* ABOUT THIS EXERCISE: The answer must restate every record word for word.
*** Opening of EXTRACTED ENTRIES ***
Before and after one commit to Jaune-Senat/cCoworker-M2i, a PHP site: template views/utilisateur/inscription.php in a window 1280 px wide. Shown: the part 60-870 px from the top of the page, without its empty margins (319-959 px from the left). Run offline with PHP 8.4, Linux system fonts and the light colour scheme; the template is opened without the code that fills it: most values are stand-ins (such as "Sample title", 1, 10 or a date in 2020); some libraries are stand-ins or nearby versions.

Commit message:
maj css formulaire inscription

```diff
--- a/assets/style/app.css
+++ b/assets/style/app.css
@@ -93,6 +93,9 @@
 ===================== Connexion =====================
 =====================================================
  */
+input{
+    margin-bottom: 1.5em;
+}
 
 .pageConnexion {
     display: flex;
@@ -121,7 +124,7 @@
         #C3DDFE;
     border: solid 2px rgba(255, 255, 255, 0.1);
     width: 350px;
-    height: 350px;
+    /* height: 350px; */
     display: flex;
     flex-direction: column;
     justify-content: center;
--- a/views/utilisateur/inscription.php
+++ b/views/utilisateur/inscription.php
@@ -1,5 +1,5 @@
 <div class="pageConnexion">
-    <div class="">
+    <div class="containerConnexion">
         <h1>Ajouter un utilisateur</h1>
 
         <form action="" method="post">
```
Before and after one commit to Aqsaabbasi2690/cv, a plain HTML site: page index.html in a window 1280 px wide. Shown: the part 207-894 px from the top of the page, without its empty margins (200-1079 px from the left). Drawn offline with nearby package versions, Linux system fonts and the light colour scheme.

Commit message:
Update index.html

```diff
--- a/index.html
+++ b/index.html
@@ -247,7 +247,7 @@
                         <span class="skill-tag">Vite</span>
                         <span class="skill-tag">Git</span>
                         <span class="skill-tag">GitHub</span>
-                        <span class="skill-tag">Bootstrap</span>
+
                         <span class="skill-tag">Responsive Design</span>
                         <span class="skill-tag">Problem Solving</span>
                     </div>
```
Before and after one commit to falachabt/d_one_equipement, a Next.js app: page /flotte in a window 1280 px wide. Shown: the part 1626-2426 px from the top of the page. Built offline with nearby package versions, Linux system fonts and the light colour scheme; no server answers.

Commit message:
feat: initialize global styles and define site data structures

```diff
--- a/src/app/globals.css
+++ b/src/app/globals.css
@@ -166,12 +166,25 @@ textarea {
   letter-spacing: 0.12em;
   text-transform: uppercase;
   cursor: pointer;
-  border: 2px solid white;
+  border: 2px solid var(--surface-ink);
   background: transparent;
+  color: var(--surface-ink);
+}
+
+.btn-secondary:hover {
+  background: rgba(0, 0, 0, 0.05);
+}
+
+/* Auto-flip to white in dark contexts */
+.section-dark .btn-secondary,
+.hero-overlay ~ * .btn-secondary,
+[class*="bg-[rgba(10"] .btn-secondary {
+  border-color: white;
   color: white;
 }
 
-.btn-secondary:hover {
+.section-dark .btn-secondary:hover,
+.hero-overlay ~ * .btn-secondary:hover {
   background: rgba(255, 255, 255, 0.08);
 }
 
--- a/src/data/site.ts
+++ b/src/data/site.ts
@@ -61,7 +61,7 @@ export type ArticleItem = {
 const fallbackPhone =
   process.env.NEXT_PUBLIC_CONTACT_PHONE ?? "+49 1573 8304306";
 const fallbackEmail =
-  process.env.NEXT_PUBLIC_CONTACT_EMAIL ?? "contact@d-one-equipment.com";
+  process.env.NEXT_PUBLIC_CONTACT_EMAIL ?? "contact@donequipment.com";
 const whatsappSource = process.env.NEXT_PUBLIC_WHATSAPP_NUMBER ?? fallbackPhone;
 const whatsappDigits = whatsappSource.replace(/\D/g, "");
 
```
*** Close of EXTRACTED ENTRIES ***
* RESULT BELOW:
Before and after one commit to Jaune-Senat/cCoworker-M2i, a PHP site: template views/utilisateur/inscription.php in a window 1280 px wide. Shown: the part 60-870 px from the top of the page, without its empty margins (319-959 px from the left). Run offline with PHP 8.4, Linux system fonts and the light colour scheme; the template is opened without the code that fills it: most values are stand-ins (such as "Sample title", 1, 10 or a date in 2020); some libraries are stand-ins or nearby versions.

Commit message:
maj css formulaire inscription

```diff
--- a/assets/style/app.css
+++ b/assets/style/app.css
@@ -93,6 +93,9 @@
 ===================== Connexion =====================
 =====================================================
  */
+input{
+    margin-bottom: 1.5em;
+}
 
 .pageConnexion {
     display: flex;
@@ -121,7 +124,7 @@
         #C3DDFE;
     border: solid 2px rgba(255, 255, 255, 0.1);
     width: 350px;
-    height: 350px;
+    /* height: 350px; */
     display: flex;
     flex-direction: column;
     justify-content: center;
--- a/views/utilisateur/inscription.php
+++ b/views/utilisateur/inscription.php
@@ -1,5 +1,5 @@
 <div class="pageConnexion">
-    <div class="">
+    <div class="containerConnexion">
         <h1>Ajouter un utilisateur</h1>
 
         <form action="" method="post">
```
Before and after one commit to Aqsaabbasi2690/cv, a plain HTML site: page index.html in a window 1280 px wide. Shown: the part 207-894 px from the top of the page, without its empty margins (200-1079 px from the left). Drawn offline with nearby package versions, Linux system fonts and the light colour scheme.

Commit message:
Update index.html

```diff
--- a/index.html
+++ b/index.html
@@ -247,7 +247,7 @@
                         <span class="skill-tag">Vite</span>
                         <span class="skill-tag">Git</span>
                         <span class="skill-tag">GitHub</span>
-                        <span class="skill-tag">Bootstrap</span>
+
                         <span class="skill-tag">Responsive Design</span>
                         <span class="skill-tag">Problem Solving</span>
                     </div>
```
Before and after one commit to falachabt/d_one_equipement, a Next.js app: page /flotte in a window 1280 px wide. Shown: the part 1626-2426 px from the top of the page. Built offline with nearby package versions, Linux system fonts and the light colour scheme; no server answers.

Commit message:
feat: initialize global styles and define site data structures

```diff
--- a/src/app/globals.css
+++ b/src/app/globals.css
@@ -166,12 +166,25 @@ textarea {
   letter-spacing: 0.12em;
   text-transform: uppercase;
   cursor: pointer;
-  border: 2px solid white;
+  border: 2px solid var(--surface-ink);
   background: transparent;
+  color: var(--surface-ink);
+}
+
+.btn-secondary:hover {
+  background: rgba(0, 0, 0, 0.05);
+}
+
+/* Auto-flip to white in dark contexts */
+.section-dark .btn-secondary,
+.hero-overlay ~ * .btn-secondary,
+[class*="bg-[rgba(10"] .btn-secondary {
+  border-color: white;
   color: white;
 }
 
-.btn-secondary:hover {
+.section-dark .btn-secondary:hover,
+.hero-overlay ~ * .btn-secondary:hover {
   background: rgba(255, 255, 255, 0.08);
 }
 
--- a/src/data/site.ts
+++ b/src/data/site.ts
@@ -61,7 +61,7 @@ export type ArticleItem = {
 const fallbackPhone =
   process.env.NEXT_PUBLIC_CONTACT_PHONE ?? "+49 1573 8304306";
 const fallbackEmail =
-  process.env.NEXT_PUBLIC_CONTACT_EMAIL ?? "contact@d-one-equipment.com";
+  process.env.NEXT_PUBLIC_CONTACT_EMAIL ?? "contact@donequipment.com";
 const whatsappSource = process.env.NEXT_PUBLIC_WHATSAPP_NUMBER ?? fallbackPhone;
 const whatsappDigits = whatsappSource.replace(/\D/g, "");
 
```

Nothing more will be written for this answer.